Inflation and high mortgage rates are impacting potential homebuyers which means fewer sales, more supply and a drop in home prices.
According to a new Redfin report, during the four weeks ended July 10, the median sales price of a home in the U.S. fell 0.7% from June’s record-breaking peak. And that isn’t all. Asking prices also fell, down 3% from their May peak as the number homes on the market dropping prices also hit another high.
All that means more availability for those in the market for a new home.
The supply of homes for sale increased for the first time since August 2019 as pending sales continued to fall. The report attributes these changes to buyers reaching their limit on the cost of not just homes or mortgages, but food, transportation and energy
“Inflation and high mortgage rates are taking a bite out of homebuyer budgets,” said Redfin chief economist Daryl Fairweather. “Few people are able to afford homes costing 50% more than just two years ago in some areas, so homes are beginning to pile up on the market. As a result, prices are starting to come down from their all-time highs.
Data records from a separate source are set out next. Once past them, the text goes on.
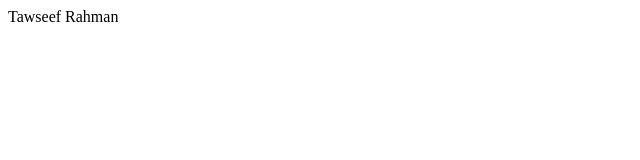
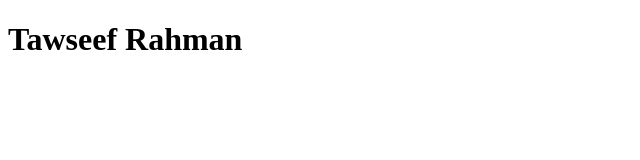
Before and after one commit to tawseefrahman/discussionwk2, a plain HTML site: page index.html in a window 1280 px wide. Shown: the whole page, without its empty margins (0-640 px from the left). Drawn offline with Linux system fonts and the light colour scheme.

Commit message:
Updated index.html

```diff
--- a/index.html
+++ b/index.html
@@ -8,7 +8,7 @@
 </head>
 
 <body>
-    Tawseef Rahman
+    <h1>Tawseef Rahman</h1>
 </body>
 
 </html>
```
We expect this environment of reduced competition and declining home prices to continue for at least the next several months.”
Redfin found fewer Google searches for “homes for sale” during the week ended July 9, down 75% from last year. Its Homebuyer Demand Index, which measures requests for tours and other services, fell 18% year over year during the week ended July 10.
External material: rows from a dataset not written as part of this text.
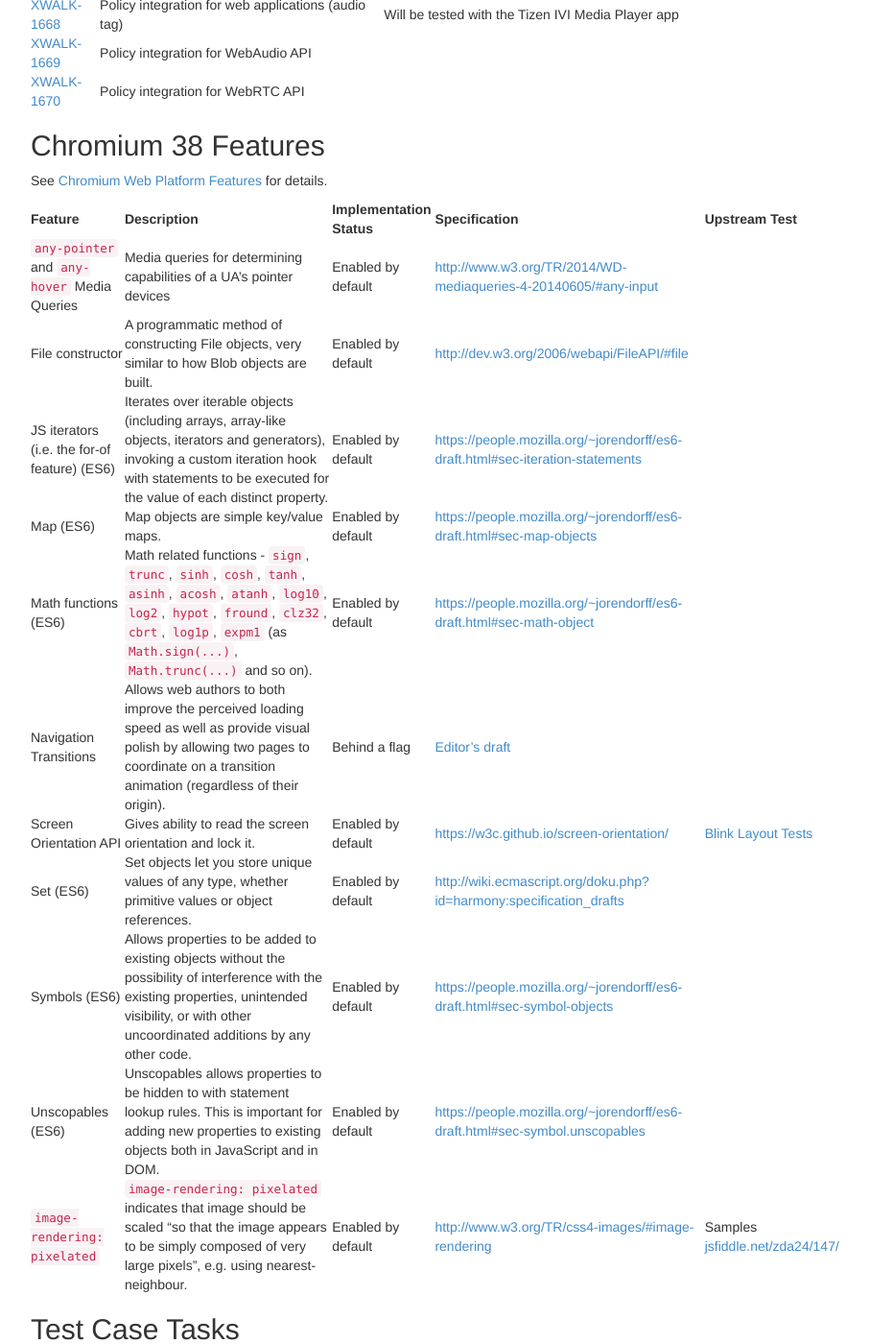
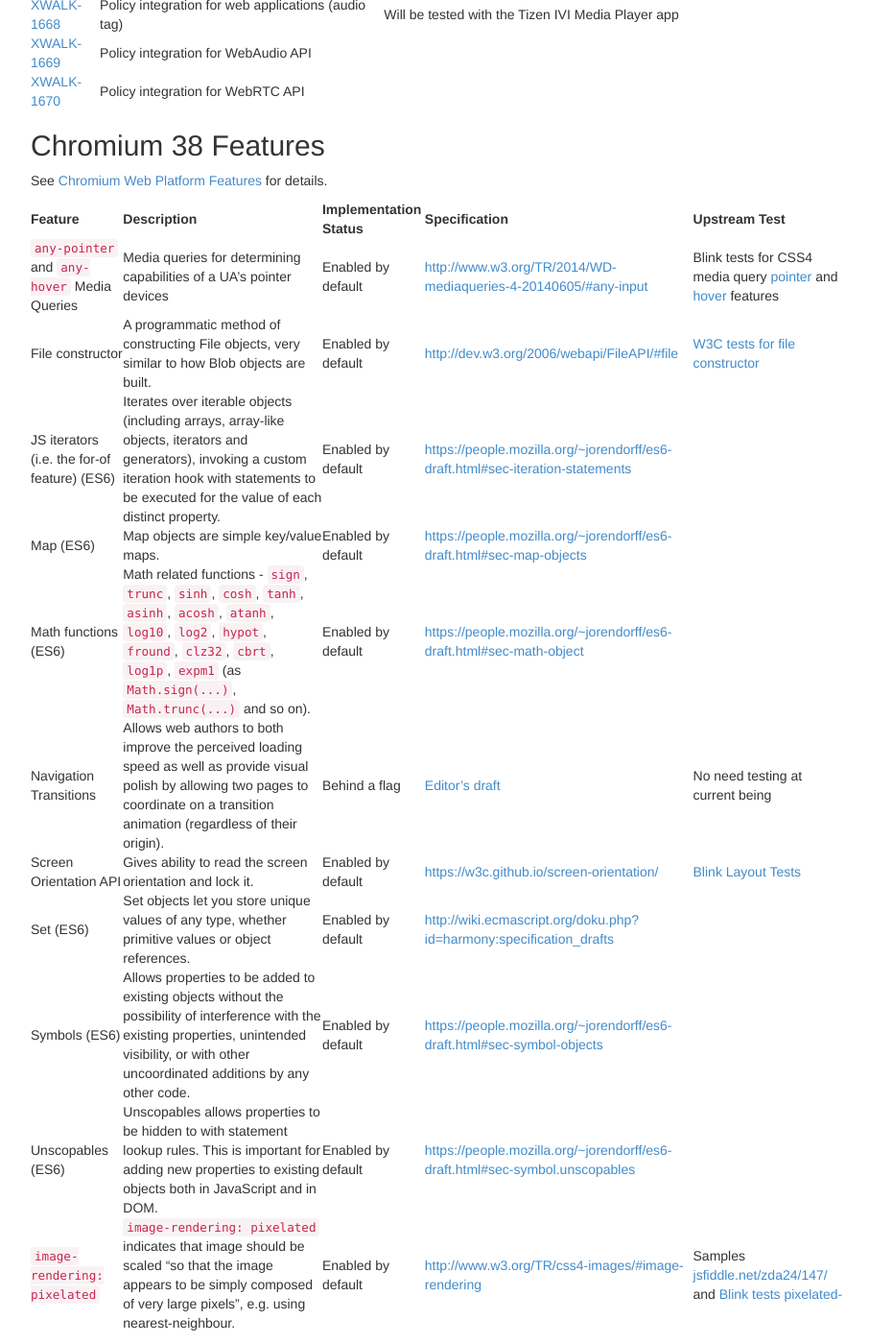
Before and after one commit to shuixin222/zqzhang.github.io, a Jekyll site: the page built from _posts/2014-08-21-crosswalk-weekly-6.md, in a window 1280 px wide and 1400 px high, scrolled down 593 px. Shown: the whole window at 96% size, without its empty margins (38-944 px from the left). Built offline with Jekyll 4.4.1, drawn with Linux system fonts in a browser that asks for light colours.

Commit message:
Figure out more tests for Chromium 38 features

```diff
--- a/_posts/2014-08-21-crosswalk-weekly-6.md
+++ b/_posts/2014-08-21-crosswalk-weekly-6.md
@@ -34,17 +34,17 @@
 
 | Feature | Description | Implementation Status | Specification | Upstream Test |
 | :------ | :---------- | :-------------------- | :------------ | :------------ |
-| `any-pointer` and `any-hover` Media Queries | Media queries for determining capabilities of a UA's pointer devices | Enabled by default | [http://www.w3.org/TR/2014/WD-mediaqueries-4-20140605/#any-input](http://www.w3.org/TR/2014/WD-mediaqueries-4-20140605/#any-input) | |
-| File constructor | A programmatic method of constructing File objects, very similar to how Blob objects are built. | Enabled by default | [http://dev.w3.org/2006/webapi/FileAPI/#file](http://dev.w3.org/2006/webapi/FileAPI/#file) | |
+| `any-pointer` and `any-hover` Media Queries | Media queries for determining capabilities of a UA's pointer devices | Enabled by default | [http://www.w3.org/TR/2014/WD-mediaqueries-4-20140605/#any-input](http://www.w3.org/TR/2014/WD-mediaqueries-4-20140605/#any-input) | Blink tests for CSS4 media query [pointer](https://chromium.googlesource.com/chromium/blink/+/master/LayoutTests/fast/media/mq-pointer.html) and [hover](https://chromium.googlesource.com/chromium/blink/+/master/LayoutTests/fast/media/mq-hover.html) features |
+| File constructor | A programmatic method of constructing File objects, very similar to how Blob objects are built. | Enabled by default | [http://dev.w3.org/2006/webapi/FileAPI/#file](http://dev.w3.org/2006/webapi/FileAPI/#file) | [W3C tests for file constructor](https://github.com/w3c/web-platform-tests/pull/1218) |
 | JS iterators (i.e. the for-of feature) (ES6)| Iterates over iterable objects (including arrays, array-like objects, iterators and generators), invoking a custom iteration hook with statements to be executed for the value of each distinct property. | Enabled by default | [https://people.mozilla.org/~jorendorff/es6-draft.html#sec-iteration-statements](https://people.mozilla.org/~jorendorff/es6-draft.html#sec-iteration-statements) | |
 | Map (ES6) | Map objects are simple key/value maps. | Enabled by default | [https://people.mozilla.org/~jorendorff/es6-draft.html#sec-map-objects](https://people.mozilla.org/~jorendorff/es6-draft.html#sec-map-objects) | |
 | Math functions (ES6) | Math related functions - `sign`, `trunc`, `sinh`, `cosh`, `tanh`, `asinh`, `acosh`, `atanh`, `log10`, `log2`, `hypot`, `fround`, `clz32`, `cbrt`, `log1p`, `expm1` (as `Math.sign(...)`, `Math.trunc(...)` and so on). | Enabled by default | [https://people.mozilla.org/~jorendorff/es6-draft.html#sec-math-object](https://people.mozilla.org/~jorendorff/es6-draft.html#sec-math-object) | |
-| Navigation Transitions | Allows web authors to both improve the perceived loading speed as well as provide visual polish by allowing two pages to coordinate on a transition animation (regardless of their origin). | Behind a flag | [Editor's draft](https://docs.google.com/document/d/17jg1RRL3RI969cLwbKBIcoGDsPwqaEdBxafGNYGwiY4/edit?pli=1#heading=h.pcll678prpwu) | |
+| Navigation Transitions | Allows web authors to both improve the perceived loading speed as well as provide visual polish by allowing two pages to coordinate on a transition animation (regardless of their origin). | Behind a flag | [Editor's draft](https://docs.google.com/document/d/17jg1RRL3RI969cLwbKBIcoGDsPwqaEdBxafGNYGwiY4/edit?pli=1#heading=h.pcll678prpwu) | No need testing at current being |
 | Screen Orientation API | Gives ability to read the screen orientation and lock it. | Enabled by default | [https://w3c.github.io/screen-orientation/](https://w3c.github.io/screen-orientation/) | [Blink Layout Tests](https://chromium.googlesource.com/chromium/blink/+/master/LayoutTests/screen_orientation/) |
 | Set (ES6) | Set objects let you store unique values of any type, whether primitive values or object references. | Enabled by default | [http://wiki.ecmascript.org/doku.php?id=harmony:specification_drafts](http://wiki.ecmascript.org/doku.php?id=harmony:specification_drafts) | |
 | Symbols (ES6) | Allows properties to be added to existing objects without the possibility of interference with the existing properties, unintended visibility, or with other uncoordinated additions by any other code. | Enabled by default | [https://people.mozilla.org/~jorendorff/es6-draft.html#sec-symbol-objects](https://people.mozilla.org/~jorendorff/es6-draft.html#sec-symbol-objects) | |
 | Unscopables (ES6) | Unscopables allows properties to be hidden to with statement lookup rules. This is important for adding new properties to existing objects both in JavaScript and in DOM. | Enabled by default | [https://people.mozilla.org/~jorendorff/es6-draft.html#sec-symbol.unscopables](https://people.mozilla.org/~jorendorff/es6-draft.html#sec-symbol.unscopables) | |
-| `image-rendering: pixelated` | `image-rendering: pixelated` indicates that image should be scaled "so that the image appears to be simply composed of very large pixels", e.g. using nearest-neighbour. | Enabled by default | [http://www.w3.org/TR/css4-images/#image-rendering](http://www.w3.org/TR/css4-images/#image-rendering) | Samples [jsfiddle.net/zda24/147/](jsfiddle.net/zda24/147/) |
+| `image-rendering: pixelated` | `image-rendering: pixelated` indicates that image should be scaled "so that the image appears to be simply composed of very large pixels", e.g. using nearest-neighbour. | Enabled by default | [http://www.w3.org/TR/css4-images/#image-rendering](http://www.w3.org/TR/css4-images/#image-rendering) | Samples [jsfiddle.net/zda24/147/](jsfiddle.net/zda24/147/) and [Blink tests pixelated-](https://chromium.googlesource.com/chromium/blink/+/master/LayoutTests/css3/images/) |
 
 ## Test Case Tasks
 
```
Additionally, mortgage applications fell 11% from last year as the 30-year mortgage rate rose to 5.51% for the week ended July 14, down from 2022’s high of 5.81% but up from 3.11% at the beginning of the year.
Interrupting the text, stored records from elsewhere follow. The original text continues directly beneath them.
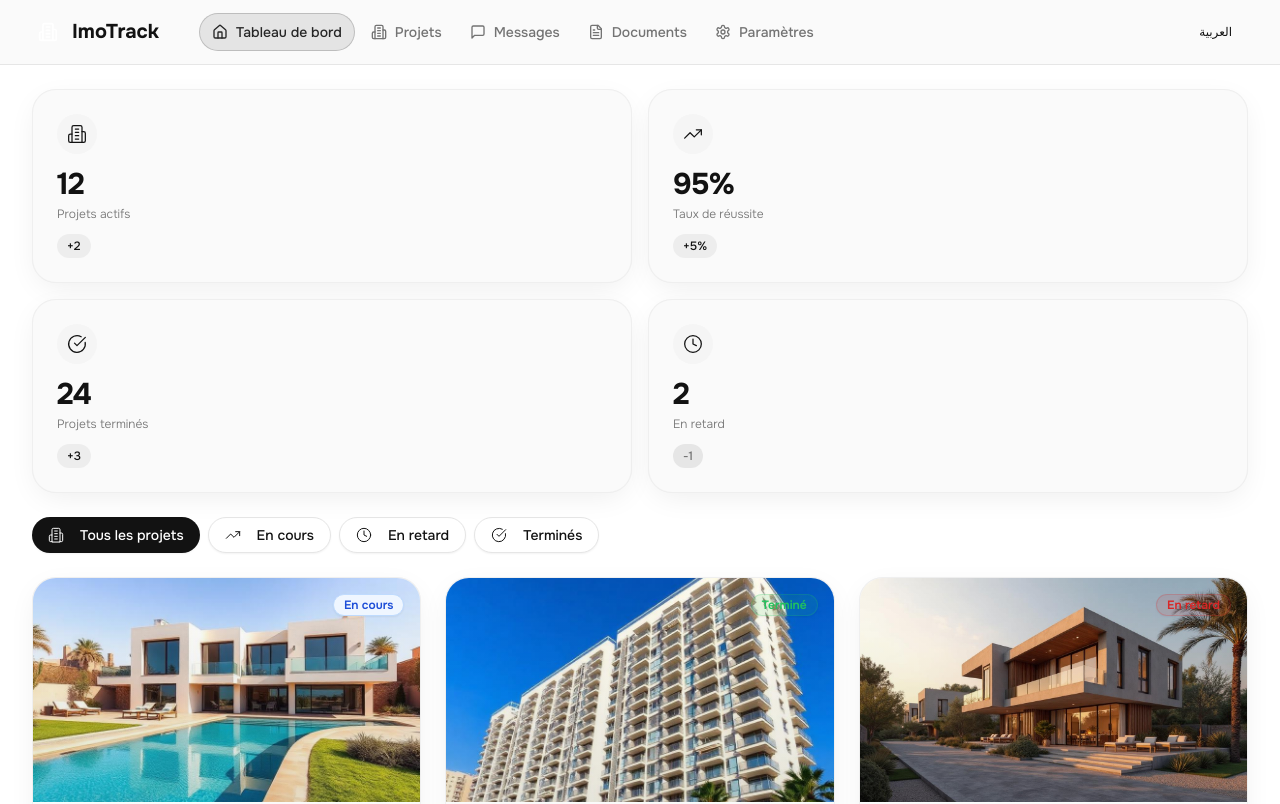
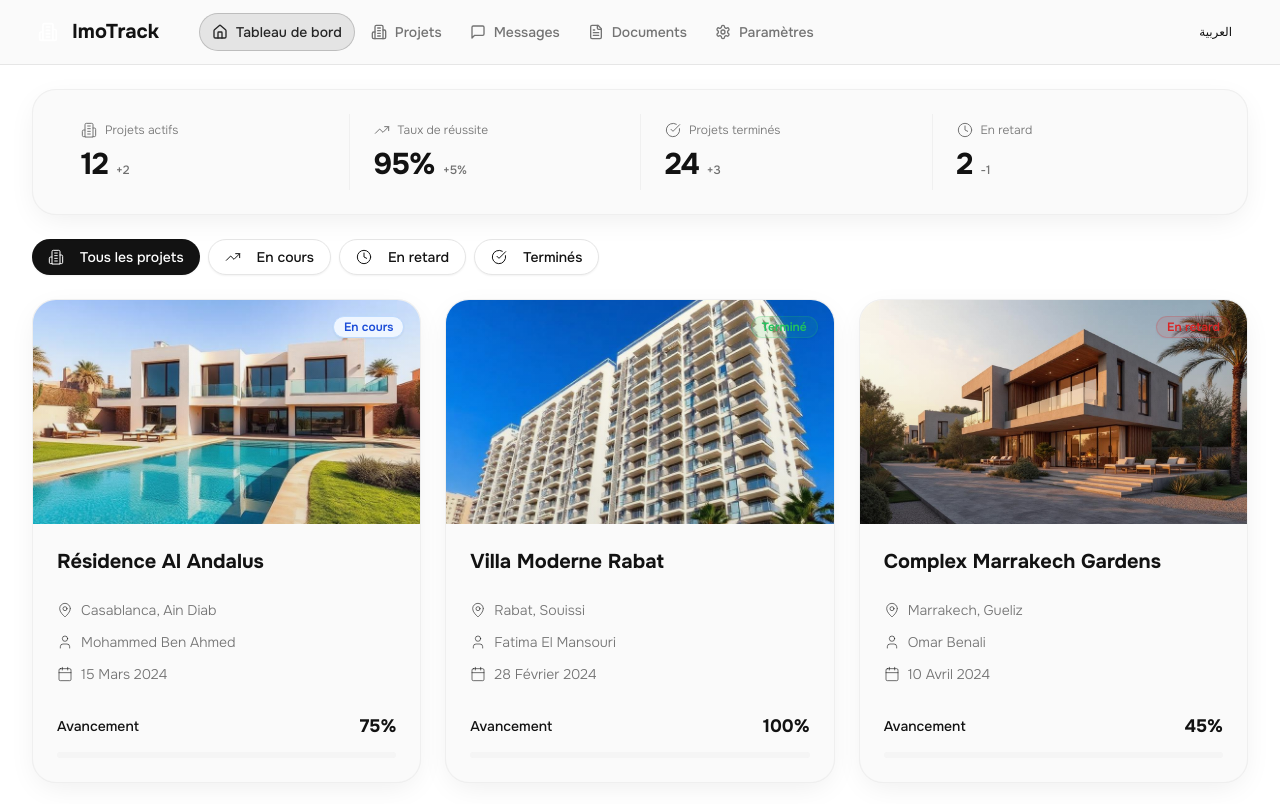
Before and after one commit to davidamelekhh/remix-of-aurapro, a React (Vite) app: page / in a window 1280 px wide. Shown: the top 804 px of the page. Built offline with nearby package versions, Linux system fonts and the light colour scheme.

Commit message:
Refactor dashboard stats design

```diff
--- a/src/components/dashboard/Dashboard.tsx
+++ b/src/components/dashboard/Dashboard.tsx
@@ -74,39 +74,44 @@ export function Dashboard() {
   return (
     <div className="space-y-6 pb-8">
 
-      {/* Stats Overview - Compact Mobile Layout */}
-      <div className="grid grid-cols-2 gap-3 md:gap-4">
-        {stats.map((stat) => (
-          <Card key={stat.name} className="p-4 md:p-6 group hover:shadow-glass">
-            <div className="space-y-2 md:space-y-3">
-              {/* Icon - compact */}
-              <div className="w-10 h-10 rounded-full bg-secondary flex items-center justify-center group-hover:bg-foreground transition-colors duration-300">
-                <stat.icon className="h-4 w-4 md:h-5 md:w-5 text-foreground group-hover:text-background" strokeWidth={1.5} />
+      {/* Stats Overview - Horizontal Minimalist Design */}
+      <Card className="p-4 md:p-6">
+        <div className="grid grid-cols-2 md:grid-cols-4 divide-x divide-border/50">
+          {stats.map((stat, index) => (
+            <div
+              key={stat.name}
+              className={cn(
+                "px-4 md:px-6 py-2",
+                index === 0 && "pl-0",
+                index === stats.length - 1 && "pr-0"
+              )}
+            >
+              <div className="space-y-1">
+                <div className="flex items-center gap-2 mb-2">
+                  <stat.icon className="h-4 w-4 text-muted-foreground" strokeWidth={1.5} />
+                  <span className="text-xs text-muted-foreground font-light">
+                    {stat.name}
+                  </span>
                 </div>
 
-              {/* Metric - compact for mobile */}
-              <div className="space-y-1">
+                <div className="flex items-baseline gap-2">
                   <div className="text-2xl md:text-3xl font-bold text-foreground tracking-tight">
                     {stat.value}
                   </div>
-                <div className="text-xs text-muted-foreground font-light">
-                  {stat.name}
-                </div>
-              </div>
-
-              {/* Change - minimal pill */}
                   <div className={cn(
-                "inline-flex text-xs font-medium px-2.5 py-1 rounded-pill",
+                    "text-xs font-medium",
                     stat.change.startsWith('+')
-                  ? "bg-foreground/5 text-foreground"
-                  : "bg-muted text-muted-foreground"
+                      ? "text-foreground/60"
+                      : "text-muted-foreground"
                   )}>
                     {stat.change}
                   </div>
                 </div>
-          </Card>
+              </div>
+            </div>
           ))}
         </div>
+      </Card>
 
       {/* Filters - Compact mobile layout */}
       <div className="flex flex-wrap gap-2">
```
Lines whose indentation alone changed are shown as unchanged.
In the four weeks ended July 10, active listings rose 1.3% year over year, the largest increase since August 2019. The median asking price rose 14% from 2021 to $397,475, down 2.8% from May 2022’s all-time high. Meanwhile, the median sale price increased 12% year over year to $393,449, down 0.7% from the June 19 peak. Year-over-year growth fell 16% from March’s peak, according to the report.
New listings were down 1.7% from last year, while active listings rose 1.3% year over year — the largest increase since August 2019.
Forty-three percent of homes that went under contract had an offer within the first two weeks, down from 47% last year, and 51% of homes sold above list price, down from 54% last year.
The report also noted the monthly mortgage payment on a median asking-price home was $2,387 at the current 5.51% mortgage rate. That was up 44% from last year’s $1,663 when mortgage rates were 2.88%, down from the June 12 peak of $2,487.